• Dr. Carpenter also explains, “Spinal misalignments can many times result in associated myofascial trigger points as well, and this should be checked by a chiropractor.”

• Don’t be surprised if your massage therapist, upon beginning to work your neck and shoulder area, asks if you’ve been under a lot of stress lately.

Dr. Carpenter points out, “Emotional and mental stress shouldn’t be ruled out either when experiencing this problem.”

• Nutritional deficiency

Treatment for Muscle Knots

“Some solutions would be to massage the painful areas and try to work them out as well as using a heat pad on the area, assuming the pain is not from a recent acute injury,” says Dr. Carpenter.

Massage therapy such as deep tissue massage will work wonders. The caveat is that it’s not cheap.

However, rather than having hour-long massages you can have 30 minute sessions to save money yet still reap the treatment benefits.

As the therapist “works out” the knot, it usually hurts (tenderness), but then it starts feeling good.
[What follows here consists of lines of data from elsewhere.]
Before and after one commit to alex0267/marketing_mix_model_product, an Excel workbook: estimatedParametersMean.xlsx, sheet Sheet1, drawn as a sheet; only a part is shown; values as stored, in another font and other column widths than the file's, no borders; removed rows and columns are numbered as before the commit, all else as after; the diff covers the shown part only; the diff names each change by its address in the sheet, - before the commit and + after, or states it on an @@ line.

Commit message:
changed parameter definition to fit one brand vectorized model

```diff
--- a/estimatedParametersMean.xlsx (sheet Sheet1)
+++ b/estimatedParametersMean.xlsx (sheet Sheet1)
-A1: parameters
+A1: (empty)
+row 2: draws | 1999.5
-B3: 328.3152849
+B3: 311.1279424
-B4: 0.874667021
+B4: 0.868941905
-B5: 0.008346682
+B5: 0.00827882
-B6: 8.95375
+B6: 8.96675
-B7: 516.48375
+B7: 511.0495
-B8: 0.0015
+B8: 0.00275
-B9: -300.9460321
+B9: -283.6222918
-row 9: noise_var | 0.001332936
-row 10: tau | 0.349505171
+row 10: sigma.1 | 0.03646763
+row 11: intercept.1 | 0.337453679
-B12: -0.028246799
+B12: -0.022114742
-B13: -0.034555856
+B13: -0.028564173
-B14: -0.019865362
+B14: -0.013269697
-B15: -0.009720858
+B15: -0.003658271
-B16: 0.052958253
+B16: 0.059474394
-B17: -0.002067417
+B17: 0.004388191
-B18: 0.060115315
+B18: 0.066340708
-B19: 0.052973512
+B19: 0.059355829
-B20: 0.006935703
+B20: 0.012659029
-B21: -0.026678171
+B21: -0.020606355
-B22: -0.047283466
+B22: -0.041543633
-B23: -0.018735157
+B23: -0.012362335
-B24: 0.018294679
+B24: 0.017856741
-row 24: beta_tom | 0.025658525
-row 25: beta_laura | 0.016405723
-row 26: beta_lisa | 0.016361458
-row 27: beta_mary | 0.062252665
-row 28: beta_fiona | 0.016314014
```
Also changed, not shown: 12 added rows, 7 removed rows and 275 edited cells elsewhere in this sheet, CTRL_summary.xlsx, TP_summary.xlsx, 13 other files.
The therapist can then press upon the area where the knot was, and you’ll no longer feel the pain.

However, rather than having hour-long massages you can have 30 minute sessions to save money yet still reap the treatment benefits.

Foam rollers. If you use a gym, you’ve probably seen on many occasions people rolling a body part against a foam roller on the floor.

I’ve done this with the area where the butt muscle ties into the upper hamstring (“glute tie-in” or “hamstring-glute junction”). And it actually works when you’re patient and relaxed, rhythmically rolling.

Improve posture. Avoid slumping in your computer chair and slouching while standing.

Gentle stretching of the muscle can also be helpful,” says Dr. Carpenter.

Take your hands off the treadmill. Holding onto the treadmill creates an unnatural walking gait that skewers posture. This can contribute to or cause undue tension in the neck, shoulder and upper back muscles.

If you think you’ll fall off without holding on, slow the speed and/or lower the incline.

Stand Corrected™

Dr. Carpenter recommends seeing a chiropractor if the above treatments fail to resolve your muscle knots.

Muscle knots are very common, especially in athletes, workout enthusiasts and muscle builders. Do not fear them; just treat them.

dr. carpenter

Photo credit: Aleesia Forni

Based upon 30+ years of experience, Dr. Carpenter’s practice approach reflects his belief that restoring optimum health and function will enable his patients to enjoy a much greater amount of vitality and wellness. Chiropractic care is true health care, not sick care!
Lorra Garrick has been covering medical, fitness and cybersecurity topics for many years, having written thousands of articles for print magazines and websites, including as a ghostwriter. She’s also a former ACE-certified personal trainer. 
Top image: Shutterstock/Leszek Glasner